Today is the 50th anniversary of the night Wilt Chamberlain scored 100 points for the Philadelphia Warriors in a 169-147 win over the New York Knicks in Hershey, Pa. Gary Pomerantz's 2006 book, Wilt, 1962: The Night of 100 Points and the Dawn of a New Era, remains the most authoritative account of what happened, but this week the Philadelphia Daily News published an oral history in which writer Mark Kram talked to a number of those who were there, including then-Eagles quarterback Sonny Jurgensen, who had joined some of his teammates in a pre-game scrimmage against members of the Baltimore Colts.

Highlights from the Daily News's account include Knicks center Darrall Imhoff, who is still sore about how Wilt reached his milestone:

They let him pour it on. Once he broke the scoring record, which was 70-some points, he should have come out of the game. They were ahead. Heck, they ended up beating us, 169-147. We were irritated. [...] What happened was the game became crazy. The Warriors started fouling us intentionally in the backcourt just to stop the clock just so they could get the ball back in order for him to shoot.

Pomerantz, on whether the loose rims at the Hershey Arena helped Chamberlain—a career 51-percent free-throw shooter—make 28 of his 32 foul shots that night:

There was something to it. I spoke with people in Hershey and was told by them that when the circus came to town and played there, they pushed these baskets to the side of the arena. And kids would sneak in during the off hours. They would bring a basketball, and they would borrow the clown's springboard. And they would do these running jumps, bounce off the springboard and fly through the air like little Wilt Chamberlain. And they would dunk the ball. But as they were coming down, they would grab the rim and hold onto them, then fall catlike to the ground. So they were working those rims.

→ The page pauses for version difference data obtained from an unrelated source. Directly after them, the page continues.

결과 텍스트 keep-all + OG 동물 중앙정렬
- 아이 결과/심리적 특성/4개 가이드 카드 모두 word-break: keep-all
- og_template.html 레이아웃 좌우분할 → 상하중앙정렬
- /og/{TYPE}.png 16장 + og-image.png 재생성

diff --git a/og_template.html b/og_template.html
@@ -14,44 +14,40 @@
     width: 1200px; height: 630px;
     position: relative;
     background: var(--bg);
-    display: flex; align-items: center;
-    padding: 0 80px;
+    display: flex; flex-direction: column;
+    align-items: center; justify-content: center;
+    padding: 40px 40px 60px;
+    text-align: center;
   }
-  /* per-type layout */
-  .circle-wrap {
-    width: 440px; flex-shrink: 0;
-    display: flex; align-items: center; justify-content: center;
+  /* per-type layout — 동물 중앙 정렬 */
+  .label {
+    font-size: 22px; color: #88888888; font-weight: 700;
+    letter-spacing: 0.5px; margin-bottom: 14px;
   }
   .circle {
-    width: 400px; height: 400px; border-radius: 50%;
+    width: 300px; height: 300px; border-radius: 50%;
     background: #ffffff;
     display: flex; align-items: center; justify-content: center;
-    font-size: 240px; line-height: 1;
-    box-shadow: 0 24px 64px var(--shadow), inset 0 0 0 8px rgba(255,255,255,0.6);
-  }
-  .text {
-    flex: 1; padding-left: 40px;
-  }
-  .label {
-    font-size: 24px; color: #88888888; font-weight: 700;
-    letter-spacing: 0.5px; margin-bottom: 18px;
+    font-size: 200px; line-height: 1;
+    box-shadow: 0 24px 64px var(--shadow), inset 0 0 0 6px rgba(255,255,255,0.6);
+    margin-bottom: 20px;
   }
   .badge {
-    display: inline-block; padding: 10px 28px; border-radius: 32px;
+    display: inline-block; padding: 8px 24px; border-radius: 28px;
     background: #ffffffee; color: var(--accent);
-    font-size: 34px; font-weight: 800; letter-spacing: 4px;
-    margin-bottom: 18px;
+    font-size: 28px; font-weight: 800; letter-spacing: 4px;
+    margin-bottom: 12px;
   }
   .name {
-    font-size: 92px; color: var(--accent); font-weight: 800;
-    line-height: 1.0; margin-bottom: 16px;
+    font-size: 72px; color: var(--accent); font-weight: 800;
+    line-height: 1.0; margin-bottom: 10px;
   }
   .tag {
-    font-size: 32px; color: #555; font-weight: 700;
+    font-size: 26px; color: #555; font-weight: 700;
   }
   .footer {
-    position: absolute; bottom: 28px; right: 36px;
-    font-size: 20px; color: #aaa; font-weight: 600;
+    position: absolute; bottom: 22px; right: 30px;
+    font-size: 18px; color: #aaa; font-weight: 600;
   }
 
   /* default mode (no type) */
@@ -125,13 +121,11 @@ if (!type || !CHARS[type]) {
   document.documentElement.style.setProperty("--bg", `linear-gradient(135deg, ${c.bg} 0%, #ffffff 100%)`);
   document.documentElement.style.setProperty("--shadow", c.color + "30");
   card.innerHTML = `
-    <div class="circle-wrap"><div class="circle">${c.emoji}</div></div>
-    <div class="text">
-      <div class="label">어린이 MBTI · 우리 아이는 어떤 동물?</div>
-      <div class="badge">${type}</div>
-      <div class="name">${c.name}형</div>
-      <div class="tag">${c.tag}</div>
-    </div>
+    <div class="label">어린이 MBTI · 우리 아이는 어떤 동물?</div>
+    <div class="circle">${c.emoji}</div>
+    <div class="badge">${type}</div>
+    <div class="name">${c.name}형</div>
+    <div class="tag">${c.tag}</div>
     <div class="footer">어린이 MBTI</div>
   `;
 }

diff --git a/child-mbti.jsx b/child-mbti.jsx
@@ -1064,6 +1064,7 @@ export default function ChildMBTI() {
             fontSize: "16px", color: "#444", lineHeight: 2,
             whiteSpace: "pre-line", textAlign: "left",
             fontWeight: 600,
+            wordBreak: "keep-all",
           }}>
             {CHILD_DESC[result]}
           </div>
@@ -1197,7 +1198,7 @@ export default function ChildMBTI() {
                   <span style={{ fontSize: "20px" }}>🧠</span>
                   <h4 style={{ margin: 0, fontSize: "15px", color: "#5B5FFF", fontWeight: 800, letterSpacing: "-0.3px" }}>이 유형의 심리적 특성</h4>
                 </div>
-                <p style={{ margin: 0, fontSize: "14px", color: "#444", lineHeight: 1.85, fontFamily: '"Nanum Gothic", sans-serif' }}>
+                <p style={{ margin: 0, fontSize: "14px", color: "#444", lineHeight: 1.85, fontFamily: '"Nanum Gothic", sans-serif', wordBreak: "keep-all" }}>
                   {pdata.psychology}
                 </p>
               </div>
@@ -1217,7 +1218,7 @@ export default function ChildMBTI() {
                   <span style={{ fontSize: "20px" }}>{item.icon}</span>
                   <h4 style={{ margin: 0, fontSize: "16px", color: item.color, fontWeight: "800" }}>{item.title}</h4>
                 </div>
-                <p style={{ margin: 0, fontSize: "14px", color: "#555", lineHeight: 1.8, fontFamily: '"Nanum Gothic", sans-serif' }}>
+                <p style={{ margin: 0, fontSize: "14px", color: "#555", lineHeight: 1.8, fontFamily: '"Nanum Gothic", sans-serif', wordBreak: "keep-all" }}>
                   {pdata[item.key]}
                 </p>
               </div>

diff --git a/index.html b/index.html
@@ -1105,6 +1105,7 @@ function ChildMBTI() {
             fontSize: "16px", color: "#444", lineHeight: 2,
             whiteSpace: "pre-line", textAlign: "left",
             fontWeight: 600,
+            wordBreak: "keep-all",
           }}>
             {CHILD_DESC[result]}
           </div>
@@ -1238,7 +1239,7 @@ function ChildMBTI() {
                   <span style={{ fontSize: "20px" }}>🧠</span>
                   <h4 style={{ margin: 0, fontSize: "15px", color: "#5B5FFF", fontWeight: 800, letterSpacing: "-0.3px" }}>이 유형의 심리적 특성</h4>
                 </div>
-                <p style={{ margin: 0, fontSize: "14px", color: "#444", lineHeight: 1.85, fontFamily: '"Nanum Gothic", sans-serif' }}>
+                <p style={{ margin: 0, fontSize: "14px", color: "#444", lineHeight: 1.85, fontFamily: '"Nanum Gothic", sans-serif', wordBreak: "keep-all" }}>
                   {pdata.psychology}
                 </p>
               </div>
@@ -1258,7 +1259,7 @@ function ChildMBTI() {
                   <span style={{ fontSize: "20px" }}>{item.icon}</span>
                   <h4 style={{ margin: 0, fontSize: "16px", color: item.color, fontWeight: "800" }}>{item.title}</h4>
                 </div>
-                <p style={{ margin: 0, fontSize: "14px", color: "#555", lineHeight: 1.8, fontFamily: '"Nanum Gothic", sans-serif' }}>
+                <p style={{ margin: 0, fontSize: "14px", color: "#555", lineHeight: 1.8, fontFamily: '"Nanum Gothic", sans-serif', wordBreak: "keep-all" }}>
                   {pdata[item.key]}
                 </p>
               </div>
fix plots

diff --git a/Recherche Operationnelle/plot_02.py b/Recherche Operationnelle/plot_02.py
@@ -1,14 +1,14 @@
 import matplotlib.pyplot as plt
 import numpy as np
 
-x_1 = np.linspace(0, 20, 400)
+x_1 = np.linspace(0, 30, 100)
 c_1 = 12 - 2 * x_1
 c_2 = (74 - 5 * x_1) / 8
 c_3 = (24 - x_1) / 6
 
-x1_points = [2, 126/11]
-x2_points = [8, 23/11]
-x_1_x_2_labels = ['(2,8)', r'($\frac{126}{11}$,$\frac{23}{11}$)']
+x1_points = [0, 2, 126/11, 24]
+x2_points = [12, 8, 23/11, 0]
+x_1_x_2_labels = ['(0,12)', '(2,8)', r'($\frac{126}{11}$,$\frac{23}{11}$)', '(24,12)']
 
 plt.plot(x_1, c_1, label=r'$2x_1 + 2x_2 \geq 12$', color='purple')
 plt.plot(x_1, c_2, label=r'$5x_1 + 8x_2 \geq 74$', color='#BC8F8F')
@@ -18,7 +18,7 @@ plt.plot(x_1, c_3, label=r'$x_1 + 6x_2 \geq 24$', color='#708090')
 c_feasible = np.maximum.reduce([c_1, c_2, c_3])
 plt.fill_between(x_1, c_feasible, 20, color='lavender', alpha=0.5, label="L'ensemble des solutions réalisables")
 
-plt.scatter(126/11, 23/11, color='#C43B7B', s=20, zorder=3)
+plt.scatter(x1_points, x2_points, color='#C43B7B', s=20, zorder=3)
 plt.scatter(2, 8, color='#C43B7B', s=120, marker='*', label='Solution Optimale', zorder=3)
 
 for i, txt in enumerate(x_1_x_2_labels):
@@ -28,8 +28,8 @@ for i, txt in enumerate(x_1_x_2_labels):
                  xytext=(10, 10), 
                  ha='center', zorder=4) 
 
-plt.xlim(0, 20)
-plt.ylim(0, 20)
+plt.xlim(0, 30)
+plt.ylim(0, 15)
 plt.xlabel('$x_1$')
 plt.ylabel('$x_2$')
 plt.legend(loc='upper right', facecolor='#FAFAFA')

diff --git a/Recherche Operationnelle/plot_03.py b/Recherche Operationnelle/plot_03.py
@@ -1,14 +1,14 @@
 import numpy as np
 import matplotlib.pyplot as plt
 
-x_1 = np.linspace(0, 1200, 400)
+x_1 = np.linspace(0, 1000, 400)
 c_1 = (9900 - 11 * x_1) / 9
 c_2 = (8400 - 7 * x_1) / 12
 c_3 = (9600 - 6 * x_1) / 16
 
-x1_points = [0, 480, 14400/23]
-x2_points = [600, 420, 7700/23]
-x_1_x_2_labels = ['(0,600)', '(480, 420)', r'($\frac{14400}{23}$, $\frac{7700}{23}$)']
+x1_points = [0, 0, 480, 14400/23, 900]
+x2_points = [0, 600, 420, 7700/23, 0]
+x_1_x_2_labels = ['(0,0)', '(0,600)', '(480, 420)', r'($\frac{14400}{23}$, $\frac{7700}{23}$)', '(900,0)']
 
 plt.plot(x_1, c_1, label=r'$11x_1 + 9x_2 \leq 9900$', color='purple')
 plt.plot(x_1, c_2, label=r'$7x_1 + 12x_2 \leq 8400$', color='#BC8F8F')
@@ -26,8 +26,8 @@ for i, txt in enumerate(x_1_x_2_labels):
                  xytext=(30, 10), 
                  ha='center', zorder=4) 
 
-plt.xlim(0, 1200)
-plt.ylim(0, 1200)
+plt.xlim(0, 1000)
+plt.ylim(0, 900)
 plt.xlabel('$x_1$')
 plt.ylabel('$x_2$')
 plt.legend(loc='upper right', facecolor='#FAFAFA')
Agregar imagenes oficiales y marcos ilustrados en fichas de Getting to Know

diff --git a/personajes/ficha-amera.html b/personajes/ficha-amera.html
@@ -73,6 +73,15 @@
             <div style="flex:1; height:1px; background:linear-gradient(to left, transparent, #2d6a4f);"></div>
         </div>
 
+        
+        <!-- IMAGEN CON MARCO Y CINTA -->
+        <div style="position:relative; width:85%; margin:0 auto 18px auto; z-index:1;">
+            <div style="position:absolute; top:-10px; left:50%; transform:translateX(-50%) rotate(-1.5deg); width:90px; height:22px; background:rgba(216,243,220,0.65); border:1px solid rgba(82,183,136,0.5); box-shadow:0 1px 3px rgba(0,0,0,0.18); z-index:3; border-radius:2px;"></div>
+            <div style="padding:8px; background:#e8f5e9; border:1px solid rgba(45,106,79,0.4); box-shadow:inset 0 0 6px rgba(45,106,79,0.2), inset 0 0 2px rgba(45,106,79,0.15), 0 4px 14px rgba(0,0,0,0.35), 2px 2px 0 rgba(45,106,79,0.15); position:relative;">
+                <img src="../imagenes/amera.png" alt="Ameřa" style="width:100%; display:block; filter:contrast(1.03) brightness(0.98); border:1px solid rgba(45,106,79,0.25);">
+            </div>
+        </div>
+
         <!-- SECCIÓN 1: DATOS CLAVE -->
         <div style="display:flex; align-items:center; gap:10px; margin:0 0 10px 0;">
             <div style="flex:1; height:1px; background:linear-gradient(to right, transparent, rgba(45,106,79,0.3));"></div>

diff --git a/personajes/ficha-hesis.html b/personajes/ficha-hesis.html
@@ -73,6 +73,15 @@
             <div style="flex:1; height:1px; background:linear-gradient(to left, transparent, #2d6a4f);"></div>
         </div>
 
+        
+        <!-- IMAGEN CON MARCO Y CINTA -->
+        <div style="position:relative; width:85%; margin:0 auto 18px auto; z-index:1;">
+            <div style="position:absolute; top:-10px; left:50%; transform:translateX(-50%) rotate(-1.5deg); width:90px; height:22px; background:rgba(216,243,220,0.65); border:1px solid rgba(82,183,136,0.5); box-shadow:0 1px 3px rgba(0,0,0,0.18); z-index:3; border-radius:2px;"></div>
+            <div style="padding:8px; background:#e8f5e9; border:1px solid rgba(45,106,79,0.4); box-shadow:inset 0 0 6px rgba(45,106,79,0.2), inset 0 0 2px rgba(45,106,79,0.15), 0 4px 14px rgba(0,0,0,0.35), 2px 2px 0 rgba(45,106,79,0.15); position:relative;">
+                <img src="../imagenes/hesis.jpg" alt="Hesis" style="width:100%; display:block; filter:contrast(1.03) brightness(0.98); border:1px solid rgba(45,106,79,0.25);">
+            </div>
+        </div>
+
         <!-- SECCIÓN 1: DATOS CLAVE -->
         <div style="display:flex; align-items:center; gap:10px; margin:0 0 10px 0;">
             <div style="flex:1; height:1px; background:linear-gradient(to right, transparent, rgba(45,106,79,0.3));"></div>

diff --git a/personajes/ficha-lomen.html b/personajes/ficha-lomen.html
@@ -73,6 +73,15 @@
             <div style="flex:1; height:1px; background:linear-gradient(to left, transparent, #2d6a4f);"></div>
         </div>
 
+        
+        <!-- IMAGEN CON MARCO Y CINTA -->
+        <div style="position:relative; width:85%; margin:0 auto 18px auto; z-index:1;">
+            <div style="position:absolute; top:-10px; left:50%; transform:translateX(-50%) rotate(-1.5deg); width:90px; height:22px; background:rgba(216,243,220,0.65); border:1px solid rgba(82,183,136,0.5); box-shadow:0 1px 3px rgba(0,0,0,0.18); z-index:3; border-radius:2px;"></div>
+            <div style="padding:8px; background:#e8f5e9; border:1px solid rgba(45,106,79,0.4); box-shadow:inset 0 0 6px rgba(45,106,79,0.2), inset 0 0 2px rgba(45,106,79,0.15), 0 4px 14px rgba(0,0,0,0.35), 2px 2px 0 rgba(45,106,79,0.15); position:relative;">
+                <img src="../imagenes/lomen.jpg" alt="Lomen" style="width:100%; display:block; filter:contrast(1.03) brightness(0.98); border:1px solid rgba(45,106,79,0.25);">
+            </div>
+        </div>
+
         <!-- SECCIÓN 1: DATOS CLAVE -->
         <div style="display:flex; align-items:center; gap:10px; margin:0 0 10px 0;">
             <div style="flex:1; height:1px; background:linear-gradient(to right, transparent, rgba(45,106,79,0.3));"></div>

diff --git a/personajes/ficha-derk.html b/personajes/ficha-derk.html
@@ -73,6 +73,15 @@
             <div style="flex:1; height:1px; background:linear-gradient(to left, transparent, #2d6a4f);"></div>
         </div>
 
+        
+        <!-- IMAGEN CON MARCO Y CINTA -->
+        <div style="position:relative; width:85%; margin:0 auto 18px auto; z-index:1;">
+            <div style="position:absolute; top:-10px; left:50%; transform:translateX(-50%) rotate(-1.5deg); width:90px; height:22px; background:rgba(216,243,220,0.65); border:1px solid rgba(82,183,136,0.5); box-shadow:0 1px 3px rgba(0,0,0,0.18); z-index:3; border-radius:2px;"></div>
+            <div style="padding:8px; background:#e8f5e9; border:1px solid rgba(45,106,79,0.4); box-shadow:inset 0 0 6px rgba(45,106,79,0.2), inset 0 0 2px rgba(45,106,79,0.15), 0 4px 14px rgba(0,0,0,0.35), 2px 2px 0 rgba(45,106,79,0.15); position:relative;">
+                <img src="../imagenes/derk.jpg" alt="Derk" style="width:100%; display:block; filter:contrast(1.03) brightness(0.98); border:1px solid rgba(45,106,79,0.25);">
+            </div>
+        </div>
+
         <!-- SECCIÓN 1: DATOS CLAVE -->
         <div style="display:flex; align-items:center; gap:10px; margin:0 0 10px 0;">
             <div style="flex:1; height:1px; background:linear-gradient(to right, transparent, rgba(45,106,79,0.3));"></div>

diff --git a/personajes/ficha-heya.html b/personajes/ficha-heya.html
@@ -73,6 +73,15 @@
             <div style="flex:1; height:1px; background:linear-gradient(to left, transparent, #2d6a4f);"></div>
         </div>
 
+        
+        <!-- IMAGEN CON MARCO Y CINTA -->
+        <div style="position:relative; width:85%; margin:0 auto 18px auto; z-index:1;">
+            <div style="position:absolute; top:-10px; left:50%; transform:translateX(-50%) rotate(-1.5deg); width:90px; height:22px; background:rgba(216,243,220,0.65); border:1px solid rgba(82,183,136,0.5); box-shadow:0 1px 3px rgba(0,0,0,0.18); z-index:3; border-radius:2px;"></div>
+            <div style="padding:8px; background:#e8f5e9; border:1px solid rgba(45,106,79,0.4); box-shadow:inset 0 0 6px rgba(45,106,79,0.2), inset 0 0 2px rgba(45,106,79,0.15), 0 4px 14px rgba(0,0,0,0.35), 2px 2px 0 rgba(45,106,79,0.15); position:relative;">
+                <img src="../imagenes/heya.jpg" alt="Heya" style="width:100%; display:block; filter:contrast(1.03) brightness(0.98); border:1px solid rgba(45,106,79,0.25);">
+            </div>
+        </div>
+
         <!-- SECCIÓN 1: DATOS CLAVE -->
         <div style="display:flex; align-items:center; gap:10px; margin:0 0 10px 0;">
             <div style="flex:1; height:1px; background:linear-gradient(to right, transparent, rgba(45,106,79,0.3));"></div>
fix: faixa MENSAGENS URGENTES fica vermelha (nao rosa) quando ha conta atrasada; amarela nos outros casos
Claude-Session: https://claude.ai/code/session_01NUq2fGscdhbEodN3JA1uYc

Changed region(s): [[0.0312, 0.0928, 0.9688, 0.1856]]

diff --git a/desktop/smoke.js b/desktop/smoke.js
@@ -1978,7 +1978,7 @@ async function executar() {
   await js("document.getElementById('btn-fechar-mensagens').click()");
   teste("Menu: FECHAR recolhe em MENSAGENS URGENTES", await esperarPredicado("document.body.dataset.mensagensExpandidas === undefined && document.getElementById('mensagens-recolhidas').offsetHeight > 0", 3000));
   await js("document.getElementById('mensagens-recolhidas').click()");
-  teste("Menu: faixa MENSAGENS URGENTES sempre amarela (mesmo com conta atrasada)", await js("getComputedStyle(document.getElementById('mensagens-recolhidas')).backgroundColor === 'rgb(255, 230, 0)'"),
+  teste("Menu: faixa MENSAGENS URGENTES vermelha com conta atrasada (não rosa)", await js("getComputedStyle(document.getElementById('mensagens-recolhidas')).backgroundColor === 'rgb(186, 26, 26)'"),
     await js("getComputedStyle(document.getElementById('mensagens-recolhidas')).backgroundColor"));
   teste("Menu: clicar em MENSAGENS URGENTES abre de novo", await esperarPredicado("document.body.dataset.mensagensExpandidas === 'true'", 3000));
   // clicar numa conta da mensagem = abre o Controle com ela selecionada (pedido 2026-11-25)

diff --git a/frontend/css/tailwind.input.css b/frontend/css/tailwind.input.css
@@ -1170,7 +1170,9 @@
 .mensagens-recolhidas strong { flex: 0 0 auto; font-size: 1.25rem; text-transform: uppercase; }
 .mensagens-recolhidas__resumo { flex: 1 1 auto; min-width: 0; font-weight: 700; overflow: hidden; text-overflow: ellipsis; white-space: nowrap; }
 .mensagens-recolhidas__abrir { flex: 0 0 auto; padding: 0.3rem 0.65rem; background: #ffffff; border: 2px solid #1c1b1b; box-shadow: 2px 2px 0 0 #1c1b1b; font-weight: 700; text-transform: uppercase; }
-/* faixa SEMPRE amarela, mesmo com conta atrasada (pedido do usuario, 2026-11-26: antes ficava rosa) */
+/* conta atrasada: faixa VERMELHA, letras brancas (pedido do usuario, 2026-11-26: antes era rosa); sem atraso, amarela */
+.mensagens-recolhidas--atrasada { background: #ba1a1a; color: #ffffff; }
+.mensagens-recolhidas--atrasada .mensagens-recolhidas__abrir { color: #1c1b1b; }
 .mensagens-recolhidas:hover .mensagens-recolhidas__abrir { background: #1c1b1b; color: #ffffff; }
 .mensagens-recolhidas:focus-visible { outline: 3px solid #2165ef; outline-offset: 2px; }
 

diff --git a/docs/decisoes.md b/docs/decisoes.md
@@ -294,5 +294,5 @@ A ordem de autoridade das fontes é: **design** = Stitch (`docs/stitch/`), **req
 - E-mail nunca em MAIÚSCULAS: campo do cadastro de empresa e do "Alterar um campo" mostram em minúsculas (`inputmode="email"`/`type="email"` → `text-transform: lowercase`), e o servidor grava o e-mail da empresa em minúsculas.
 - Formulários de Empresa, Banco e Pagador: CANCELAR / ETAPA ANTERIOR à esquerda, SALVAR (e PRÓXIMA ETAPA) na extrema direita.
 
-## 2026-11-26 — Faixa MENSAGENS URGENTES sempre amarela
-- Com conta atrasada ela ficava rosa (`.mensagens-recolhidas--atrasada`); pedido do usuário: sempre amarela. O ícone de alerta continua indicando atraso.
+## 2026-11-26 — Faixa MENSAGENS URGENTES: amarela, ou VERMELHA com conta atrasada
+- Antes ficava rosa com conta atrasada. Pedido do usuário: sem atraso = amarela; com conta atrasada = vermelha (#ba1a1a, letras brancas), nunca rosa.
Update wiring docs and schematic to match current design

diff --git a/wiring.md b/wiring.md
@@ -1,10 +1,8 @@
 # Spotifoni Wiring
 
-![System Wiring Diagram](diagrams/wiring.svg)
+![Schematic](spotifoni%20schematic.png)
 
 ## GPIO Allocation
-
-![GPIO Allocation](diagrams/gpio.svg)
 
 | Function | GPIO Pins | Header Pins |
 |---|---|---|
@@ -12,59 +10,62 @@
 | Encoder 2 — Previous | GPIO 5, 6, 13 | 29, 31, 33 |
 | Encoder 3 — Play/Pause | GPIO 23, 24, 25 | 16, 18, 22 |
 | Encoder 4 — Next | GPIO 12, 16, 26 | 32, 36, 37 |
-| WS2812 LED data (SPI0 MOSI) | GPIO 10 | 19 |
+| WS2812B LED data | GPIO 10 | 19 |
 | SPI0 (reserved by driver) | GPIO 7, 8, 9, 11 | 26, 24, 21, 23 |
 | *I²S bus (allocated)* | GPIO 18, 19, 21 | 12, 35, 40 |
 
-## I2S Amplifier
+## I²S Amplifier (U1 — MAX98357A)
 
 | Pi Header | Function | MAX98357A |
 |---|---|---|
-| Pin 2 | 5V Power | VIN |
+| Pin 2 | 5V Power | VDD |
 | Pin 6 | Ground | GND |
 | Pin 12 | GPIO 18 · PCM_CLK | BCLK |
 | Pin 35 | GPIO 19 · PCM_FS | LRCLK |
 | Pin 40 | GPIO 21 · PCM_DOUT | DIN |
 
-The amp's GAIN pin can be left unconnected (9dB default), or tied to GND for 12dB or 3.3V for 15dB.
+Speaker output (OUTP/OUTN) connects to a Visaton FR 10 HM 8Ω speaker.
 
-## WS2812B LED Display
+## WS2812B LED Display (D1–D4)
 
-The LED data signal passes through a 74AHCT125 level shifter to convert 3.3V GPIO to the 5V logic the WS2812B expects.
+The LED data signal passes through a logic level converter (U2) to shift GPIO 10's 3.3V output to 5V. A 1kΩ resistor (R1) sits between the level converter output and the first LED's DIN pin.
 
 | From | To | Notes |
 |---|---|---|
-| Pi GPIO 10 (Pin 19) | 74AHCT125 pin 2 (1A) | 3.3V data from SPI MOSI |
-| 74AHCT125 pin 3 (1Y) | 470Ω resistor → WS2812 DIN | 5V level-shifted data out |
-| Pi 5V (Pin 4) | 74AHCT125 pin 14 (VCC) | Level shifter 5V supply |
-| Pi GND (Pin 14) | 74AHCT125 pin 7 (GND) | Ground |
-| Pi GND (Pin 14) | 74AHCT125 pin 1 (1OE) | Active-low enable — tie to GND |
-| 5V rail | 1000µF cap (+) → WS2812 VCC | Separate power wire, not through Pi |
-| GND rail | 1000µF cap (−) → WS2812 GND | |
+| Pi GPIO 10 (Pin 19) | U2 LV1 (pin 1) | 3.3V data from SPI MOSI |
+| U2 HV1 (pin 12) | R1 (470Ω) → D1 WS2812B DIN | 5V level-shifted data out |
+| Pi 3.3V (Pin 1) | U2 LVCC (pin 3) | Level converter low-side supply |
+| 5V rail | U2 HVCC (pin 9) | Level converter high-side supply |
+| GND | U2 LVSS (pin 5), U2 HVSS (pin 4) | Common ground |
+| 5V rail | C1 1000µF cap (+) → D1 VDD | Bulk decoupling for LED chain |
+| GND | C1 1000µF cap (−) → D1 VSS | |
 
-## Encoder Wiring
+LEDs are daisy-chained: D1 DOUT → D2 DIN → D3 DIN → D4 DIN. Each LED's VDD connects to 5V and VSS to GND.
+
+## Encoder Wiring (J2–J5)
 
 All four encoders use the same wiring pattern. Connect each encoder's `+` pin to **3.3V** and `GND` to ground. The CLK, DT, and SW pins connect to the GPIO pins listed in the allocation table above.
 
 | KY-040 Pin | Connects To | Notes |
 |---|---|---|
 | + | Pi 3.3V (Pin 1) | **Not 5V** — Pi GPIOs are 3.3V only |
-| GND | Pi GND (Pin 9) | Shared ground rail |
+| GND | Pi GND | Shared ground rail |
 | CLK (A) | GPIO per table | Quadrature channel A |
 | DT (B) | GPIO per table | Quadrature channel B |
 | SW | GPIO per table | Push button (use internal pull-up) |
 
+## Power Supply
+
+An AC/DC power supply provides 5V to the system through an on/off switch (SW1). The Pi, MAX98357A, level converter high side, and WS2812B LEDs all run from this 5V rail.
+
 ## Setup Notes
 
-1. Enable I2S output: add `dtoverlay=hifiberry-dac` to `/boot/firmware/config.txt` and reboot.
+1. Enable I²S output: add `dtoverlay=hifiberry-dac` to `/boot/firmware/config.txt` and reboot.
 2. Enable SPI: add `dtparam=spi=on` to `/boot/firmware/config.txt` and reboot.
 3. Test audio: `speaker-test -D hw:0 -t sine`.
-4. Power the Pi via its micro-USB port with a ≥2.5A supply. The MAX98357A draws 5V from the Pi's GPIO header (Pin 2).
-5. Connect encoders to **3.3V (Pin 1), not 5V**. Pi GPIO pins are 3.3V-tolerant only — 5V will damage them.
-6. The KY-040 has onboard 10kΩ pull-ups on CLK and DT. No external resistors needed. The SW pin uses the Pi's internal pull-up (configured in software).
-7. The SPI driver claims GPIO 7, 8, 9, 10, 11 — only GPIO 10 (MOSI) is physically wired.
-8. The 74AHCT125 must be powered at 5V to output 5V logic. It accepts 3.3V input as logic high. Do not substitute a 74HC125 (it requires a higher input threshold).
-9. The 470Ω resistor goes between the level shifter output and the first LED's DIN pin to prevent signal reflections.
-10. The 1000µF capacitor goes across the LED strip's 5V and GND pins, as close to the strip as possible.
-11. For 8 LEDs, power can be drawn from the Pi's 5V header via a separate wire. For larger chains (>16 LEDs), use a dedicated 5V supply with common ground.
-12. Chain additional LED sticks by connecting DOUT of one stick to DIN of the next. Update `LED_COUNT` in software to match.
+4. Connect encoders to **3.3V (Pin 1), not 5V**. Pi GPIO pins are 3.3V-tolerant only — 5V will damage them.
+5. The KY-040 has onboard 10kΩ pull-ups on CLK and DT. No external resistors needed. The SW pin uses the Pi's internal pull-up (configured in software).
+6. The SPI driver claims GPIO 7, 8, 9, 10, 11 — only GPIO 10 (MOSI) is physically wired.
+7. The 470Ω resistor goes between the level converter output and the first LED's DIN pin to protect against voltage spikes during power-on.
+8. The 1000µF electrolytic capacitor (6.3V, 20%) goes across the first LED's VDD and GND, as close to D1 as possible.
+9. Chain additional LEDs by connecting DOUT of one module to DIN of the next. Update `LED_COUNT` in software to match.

Warriors forward Joe Ruklick, on his immediate reaction after Chamberlain reached 100:

I am ashamed of what I did then. I went over to the official scorer and said, "Don't forget to give me that assist."

Go check out the rest of it here.